DATA FOR THE TASK Start Marker

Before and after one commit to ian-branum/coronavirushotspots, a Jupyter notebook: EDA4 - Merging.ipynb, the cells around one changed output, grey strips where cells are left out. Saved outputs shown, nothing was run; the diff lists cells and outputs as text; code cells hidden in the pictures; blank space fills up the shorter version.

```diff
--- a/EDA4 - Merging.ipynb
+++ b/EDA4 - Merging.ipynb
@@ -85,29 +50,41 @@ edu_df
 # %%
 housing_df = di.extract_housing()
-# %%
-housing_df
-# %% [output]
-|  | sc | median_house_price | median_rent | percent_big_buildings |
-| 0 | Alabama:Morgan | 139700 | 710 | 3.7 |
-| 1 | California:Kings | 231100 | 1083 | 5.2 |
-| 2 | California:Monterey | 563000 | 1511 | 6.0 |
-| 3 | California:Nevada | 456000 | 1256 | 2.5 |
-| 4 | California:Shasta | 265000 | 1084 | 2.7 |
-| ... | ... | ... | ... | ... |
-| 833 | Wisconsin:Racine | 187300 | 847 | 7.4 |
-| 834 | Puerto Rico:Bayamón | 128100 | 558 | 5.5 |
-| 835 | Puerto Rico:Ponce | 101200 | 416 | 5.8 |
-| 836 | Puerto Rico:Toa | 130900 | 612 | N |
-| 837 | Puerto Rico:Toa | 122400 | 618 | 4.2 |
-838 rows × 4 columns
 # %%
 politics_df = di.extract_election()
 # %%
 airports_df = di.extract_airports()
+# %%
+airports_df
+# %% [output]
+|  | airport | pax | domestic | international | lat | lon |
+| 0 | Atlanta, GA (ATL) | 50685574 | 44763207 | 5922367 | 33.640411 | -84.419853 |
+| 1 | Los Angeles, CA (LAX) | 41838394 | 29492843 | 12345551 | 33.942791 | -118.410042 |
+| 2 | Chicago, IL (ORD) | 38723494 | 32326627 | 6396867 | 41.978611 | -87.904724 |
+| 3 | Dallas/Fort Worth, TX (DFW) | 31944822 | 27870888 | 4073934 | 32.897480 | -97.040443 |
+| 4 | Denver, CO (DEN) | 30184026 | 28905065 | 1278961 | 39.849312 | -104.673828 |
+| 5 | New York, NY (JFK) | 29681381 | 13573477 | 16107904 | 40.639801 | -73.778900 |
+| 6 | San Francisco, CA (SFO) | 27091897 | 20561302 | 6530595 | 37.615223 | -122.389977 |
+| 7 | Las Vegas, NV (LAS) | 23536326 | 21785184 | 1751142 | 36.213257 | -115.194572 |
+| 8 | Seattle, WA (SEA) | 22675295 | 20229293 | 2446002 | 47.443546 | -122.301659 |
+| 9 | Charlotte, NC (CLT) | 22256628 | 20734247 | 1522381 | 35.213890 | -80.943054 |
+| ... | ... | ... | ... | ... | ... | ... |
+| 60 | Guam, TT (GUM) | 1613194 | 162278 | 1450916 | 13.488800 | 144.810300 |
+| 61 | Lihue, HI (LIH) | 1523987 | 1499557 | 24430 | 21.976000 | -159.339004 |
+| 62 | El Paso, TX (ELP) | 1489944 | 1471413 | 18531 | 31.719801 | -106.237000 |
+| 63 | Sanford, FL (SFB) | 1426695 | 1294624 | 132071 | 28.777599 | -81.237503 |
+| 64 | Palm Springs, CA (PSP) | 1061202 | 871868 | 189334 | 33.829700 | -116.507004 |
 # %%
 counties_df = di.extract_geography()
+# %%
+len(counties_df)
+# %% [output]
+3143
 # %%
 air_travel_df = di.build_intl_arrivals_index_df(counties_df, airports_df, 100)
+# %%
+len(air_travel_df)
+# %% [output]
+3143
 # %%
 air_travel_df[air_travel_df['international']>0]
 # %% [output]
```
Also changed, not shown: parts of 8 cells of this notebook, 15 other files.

DATA FOR THE TASK End Marker

WHAT THE TASK ASKS:
Every line where "Merging" appears must be returned from the listing above.

ANSWER TO THIS EXERCISE:
Before and after one commit to ian-branum/coronavirushotspots, a Jupyter notebook: EDA4 - Merging.ipynb, the cells around one changed output, grey strips where cells are left out. Saved outputs shown, nothing was run; the diff lists cells and outputs as text; code cells hidden in the pictures; blank space fills up the shorter version.
--- a/EDA4 - Merging.ipynb
+++ b/EDA4 - Merging.ipynb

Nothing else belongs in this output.